People wanted to know: Will Daigo "The Beast" Umehara take it all again for a threepeat? How crazy must the competition be that folks like Justin Wong, Mago, and Mike Ross didn't make it to the top 8? And will Tokido the Murderface jump in the air and throw a diagonal fireball into the crowd?

The answers to those questions are "no", "very crazy", and "not this time at least". In a stunning upset, former champion Daigo (playing as Yun) was knocked into fourth place, sent to the loser's bracket after being dominated by Korea's Poongko and his crazy Seth, then flame-kicked out of the tournament by Latif's C. Viper (match above).

Japan's Fuudo and his Fei Long took home the championship, but Latif, who placed second, was the big story -- the Saudi Arabian transplant (moved to Arizona and repping the States at Evo) bested Tokido, Poongko, and Daigo consecutively. The dude was a monster, even though he ran out of gas when he faced Fuudo in the grand finals.

Latif's run was legendary, one that will be talked about centuries from now, when children ask their mothers to recount how the "Daigoslayer" brought pride back to America's SSFIV fans after years of humiliation at Japanese players' hands, before they go to bed. To celebrate at the end of the tournament, Latif jumped on the hands of hyped attendees and crowdsurfed!

You can see the final match of the night, which showed a good effort from Latif's C. Viper towards the end against Fuudo's Fei Long:

Evo's MvC3 Highlight Matches: Crazy Upsets, 8-Year-Old Hulks Dudes' Faces Off

August 1, 2011 9:00 AM |

Just as I expected, even though I couldn't punch my way out of a virtual paper bag in any fighting game, I spent the entire weekend following Evo2K11 this weekend, watching hours of high-level matches at the world's biggest tournament series for the genre.

And while there were plenty of unforgettable Evo2K11 points -- Daigo getting knocked to fourth place in Super Street Fighter IV AE, Mortal Kombat making its debut at the show, etc -- I was entertained most by the hectic matches for Marvel vs Capcom 3, a game I didn't have much interest in before this weekend!

Dark Phoenix cheesiness and berserkered/X-factored Wolverine seemed to dominate the Marvel vs Capcom 3 scene, but that didn't make the tournament any less exciting. There were plenty of come-from-behind matches, unexpected early knockouts for early winners, and a big win for MvC3 Evo champion Viscant.

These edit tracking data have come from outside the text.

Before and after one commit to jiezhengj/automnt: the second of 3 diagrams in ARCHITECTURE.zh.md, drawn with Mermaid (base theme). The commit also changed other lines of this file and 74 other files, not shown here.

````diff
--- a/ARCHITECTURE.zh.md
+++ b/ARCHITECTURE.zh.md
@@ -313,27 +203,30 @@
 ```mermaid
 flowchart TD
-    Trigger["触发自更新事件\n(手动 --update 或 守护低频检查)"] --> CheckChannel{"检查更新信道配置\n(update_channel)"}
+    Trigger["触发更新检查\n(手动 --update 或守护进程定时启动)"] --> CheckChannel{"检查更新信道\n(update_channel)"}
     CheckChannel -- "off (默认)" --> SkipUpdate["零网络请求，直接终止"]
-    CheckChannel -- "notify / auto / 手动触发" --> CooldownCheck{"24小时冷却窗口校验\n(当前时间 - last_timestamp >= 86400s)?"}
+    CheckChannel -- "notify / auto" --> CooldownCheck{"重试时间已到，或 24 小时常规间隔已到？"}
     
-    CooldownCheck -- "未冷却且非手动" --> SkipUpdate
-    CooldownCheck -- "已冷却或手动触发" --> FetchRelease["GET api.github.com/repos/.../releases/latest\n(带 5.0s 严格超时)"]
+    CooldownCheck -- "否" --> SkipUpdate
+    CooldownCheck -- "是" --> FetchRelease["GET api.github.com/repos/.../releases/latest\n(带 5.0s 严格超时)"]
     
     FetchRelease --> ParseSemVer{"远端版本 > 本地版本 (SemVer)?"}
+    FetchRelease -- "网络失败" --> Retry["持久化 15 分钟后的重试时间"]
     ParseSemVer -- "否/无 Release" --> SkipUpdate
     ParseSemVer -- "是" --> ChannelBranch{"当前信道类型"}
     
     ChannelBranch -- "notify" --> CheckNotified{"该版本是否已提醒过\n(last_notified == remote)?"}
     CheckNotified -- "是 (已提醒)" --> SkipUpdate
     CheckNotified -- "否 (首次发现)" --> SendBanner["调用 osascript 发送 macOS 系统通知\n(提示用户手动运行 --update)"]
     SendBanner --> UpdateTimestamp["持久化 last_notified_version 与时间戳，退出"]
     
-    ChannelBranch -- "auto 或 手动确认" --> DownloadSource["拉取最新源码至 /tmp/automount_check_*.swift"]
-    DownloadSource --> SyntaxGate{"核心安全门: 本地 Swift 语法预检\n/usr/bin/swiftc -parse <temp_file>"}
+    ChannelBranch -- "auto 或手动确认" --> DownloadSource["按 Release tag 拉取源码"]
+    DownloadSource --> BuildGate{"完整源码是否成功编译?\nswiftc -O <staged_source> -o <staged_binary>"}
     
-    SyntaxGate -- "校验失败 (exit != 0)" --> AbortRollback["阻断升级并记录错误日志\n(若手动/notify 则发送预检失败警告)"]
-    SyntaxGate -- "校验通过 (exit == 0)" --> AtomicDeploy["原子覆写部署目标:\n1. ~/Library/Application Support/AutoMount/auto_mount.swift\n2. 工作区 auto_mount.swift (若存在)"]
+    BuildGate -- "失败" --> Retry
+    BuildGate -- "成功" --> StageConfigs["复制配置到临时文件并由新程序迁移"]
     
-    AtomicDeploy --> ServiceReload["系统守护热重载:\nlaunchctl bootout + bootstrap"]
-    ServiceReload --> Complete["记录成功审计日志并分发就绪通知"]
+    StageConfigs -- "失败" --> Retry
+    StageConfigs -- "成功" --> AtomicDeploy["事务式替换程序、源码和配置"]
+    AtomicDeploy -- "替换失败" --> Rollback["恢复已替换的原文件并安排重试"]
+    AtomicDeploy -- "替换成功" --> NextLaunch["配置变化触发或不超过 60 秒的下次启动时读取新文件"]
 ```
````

I've collected some of the matches I loved to watch the most for you here, including a couple games played by 8-year-old prodigy and fan-favorite Noah, who wiped the floor with plenty of dudes twice/thrice his age, placing in the top 48 out of more than a thousand entrants and winning the show's Rising Star award.

Avoid Scenes Of Spurting Blood Or Ultra Violence, Plus Other Hints When Making Neo Geo Games

July 26, 2011 7:00 PM |

neogeoblackandwhite.jpg

Originally uncovered by the folks at fansite Neo-Geo, and later picked up by our very own sister site Gamasutra, is a mountain of technical information that SNK provided to those wishing to make games for their Neo Geo home and arcade system, all compressed into a 220 page PDF.

Not only is hardware covered exhaustively, but software as well. There's even a timeline provided that breaks down how long they believe the developmental process should be; in their opinion, it's a 14-step process that takes approximately 10-14 months. Though the most entertaining section is labeled "Game Content, Language, and Symbol Consideration" on page 106, which provides the following guidelines...

"1. Avoid scenes of spurting blood or ultra violence for the game actions, even in secret moves.

2. Symbols of adult consumption such as liquor bottles and cigarettes or large wads of money require special consideration.

3. Avoid religious symbols of any form.


4. Copyrighted symbols and trademarks or brand names are not recommended, unless there is a brand tie-in for the game basis. Similarly, avoid using famous people's names or likenesses due to possible invasion of privacy.

5. Profanity and anti-social language are to be avoided.


6. Avoid using sound effects or music that is borrowed without permission of the authors/composers."